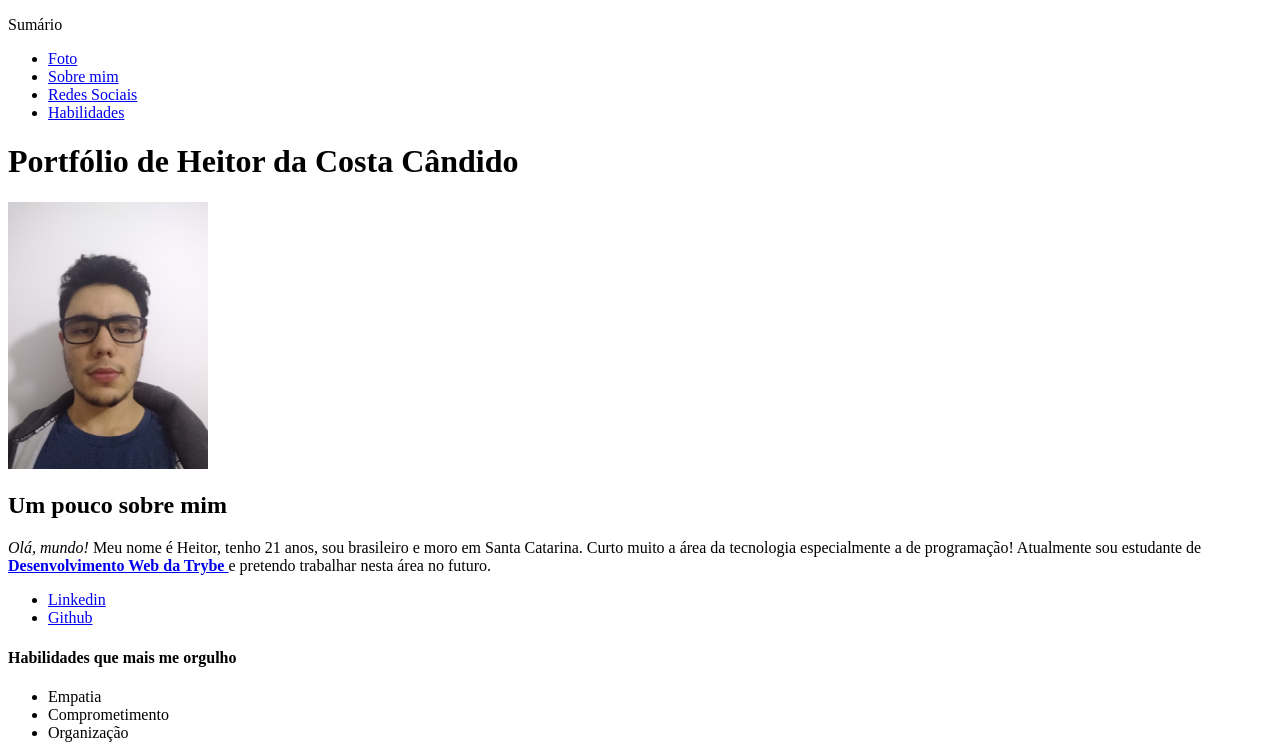
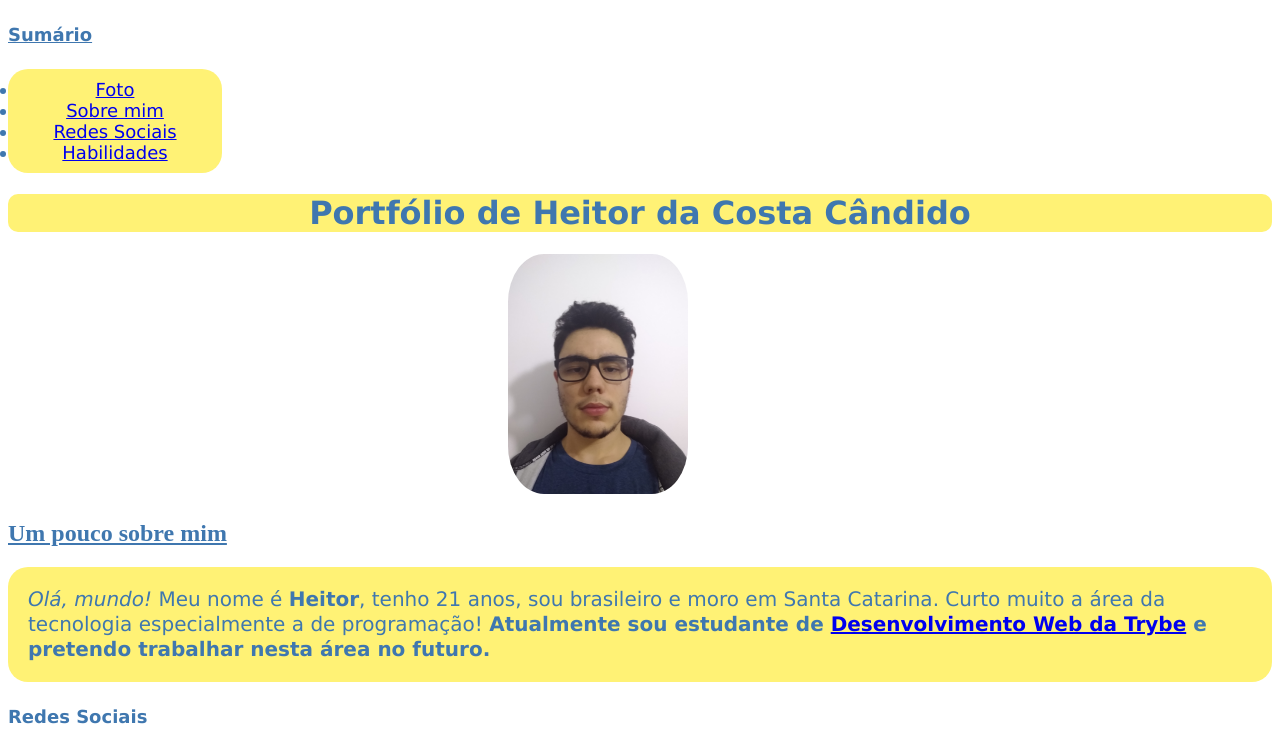
Before and after one commit to hektho/hektho.github.io, a plain HTML site: page index.html in a window 1280 px wide. Shown: the top 748 px of the page. Drawn offline with Linux system fonts and the light colour scheme.

Commit message:
varias alteraçoes no design da pagina

```diff
--- a/index.html
+++ b/index.html
@@ -6,10 +6,72 @@
     <meta http-equiv="X-UA-Compatible" content="IE=edge">
     <meta name="viewport" content="width=device-width, initial-scale=1.0">
     <title>Heitor da Costa Cândido</title>
+    <style>
+        body {
+            background-color: #ffffff;
+            color: #3f77af;
+        }
+
+        img {
+            border-radius: 20%;
+            margin-left: 500px;
+
+        }
+
+        h1 {
+            font-family: 'Lucida Sans', 'Lucida Sans Regular', 'Lucida Grande', 'Lucida Sans Unicode', Geneva, Verdana, sans-serif;
+            /*padding: 20px;*/
+            background-color: #FFF275;
+            /*margin-right: 350px;
+            margin-left: 300px;*/
+            border-radius: 10px;
+            text-align: center;
+
+        }
+
+        p {
+            line-height: 25px;
+            font-size: 20px;
+            font-family: 'Lucida Sans', 'Lucida Sans Regular', 'Lucida Grande', 'Lucida Sans Unicode', Geneva, Verdana, sans-serif;
+
+        }
+
+        ul {
+            font-size: 18px;
+        }
+
+        #paragrafo {
+            background-color: #FFF275;
+            padding: 20px;
+            border-radius: 20px;
+        }
+
+        h2 {
+            text-decoration: underline;
+            font-weight: 700;
+        }
+
+        h4 {
+            font-size: 18px;
+            font-family: 'Lucida Sans', 'Lucida Sans Regular', 'Lucida Grande', 'Lucida Sans Unicode', Geneva, Verdana, sans-serif;
+        }
+        ul{
+            font-family: 'Lucida Sans', 'Lucida Sans Regular', 'Lucida Grande', 'Lucida Sans Unicode', Geneva, Verdana, sans-serif;
+            background-color: #FFF275;
+            margin-right: 1050px;
+            text-align: center;
+            font-weight: 500;
+            padding: 10px;
+            border-radius: 20px;
+        }
+        #sum {
+            text-decoration: underline;
+        }
+    </style>
 </head>
 
 <body>
-    <p>Sumário</p>
+    <h4 id="sum">Sumário</h4>
     <ul>
         <li><a href="#foto">Foto</a></li>
         <li><a href="#eu">Sobre mim</a></li>
@@ -17,14 +79,19 @@
         <li><a href="#hab">Habilidades</a></li>
     </ul>
     <h1>Portfólio de Heitor da Costa Cândido</h1>
+
     <p id="foto"><img src="/imagens/foto-perfil.jpg"
-            alt="Foto apenas do rosto, um homem de cabelos escuros, jovem, branco e usa óculos." width="200"></p>
+            alt="Foto apenas do rosto, um homem de cabelos escuros, jovem, branco e usa óculos." width="180"></p>
     <h2 id="eu">Um pouco sobre mim</h2>
-    <p><em>Olá, mundo!</em> Meu nome é Heitor, tenho 21 anos, sou brasileiro e moro em Santa Catarina. Curto muito a
+
+    <p id="paragrafo"><em>Olá, mundo!</em> Meu nome é <strong>Heitor</strong>, tenho 21 anos, sou brasileiro e moro em
+        Santa Catarina. Curto muito a
         área da
-        tecnologia especialmente a de programação! Atualmente sou estudante de <strong><a
+        tecnologia especialmente a de programação! <strong>Atualmente sou estudante de <a
                 href="https://www.betrybe.com/" target="_blank">Desenvolvimento Web da
-                Trybe </a></strong> e pretendo trabalhar nesta área no futuro.</p>
+                Trybe</a> e pretendo trabalhar nesta área no futuro.</strong></p>
+
+    <h4>Redes Sociais</h4>
     <ul id="redes">
         <li><a href="https://www.linkedin.com/in/heitor-candido/" target="_blank">Linkedin</a></li>
         <li><a href="https://github.com/hektho" target="_blank">Github</a></li>
```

• **WORK ITEM**
Wherever the string "tenho" shows up in the material, copy the line that holds it.

• **COMPLETED EXERCISE**
-    <p><em>Olá, mundo!</em> Meu nome é Heitor, tenho 21 anos, sou brasileiro e moro em Santa Catarina. Curto muito a
+    <p id="paragrafo"><em>Olá, mundo!</em> Meu nome é <strong>Heitor</strong>, tenho 21 anos, sou brasileiro e moro em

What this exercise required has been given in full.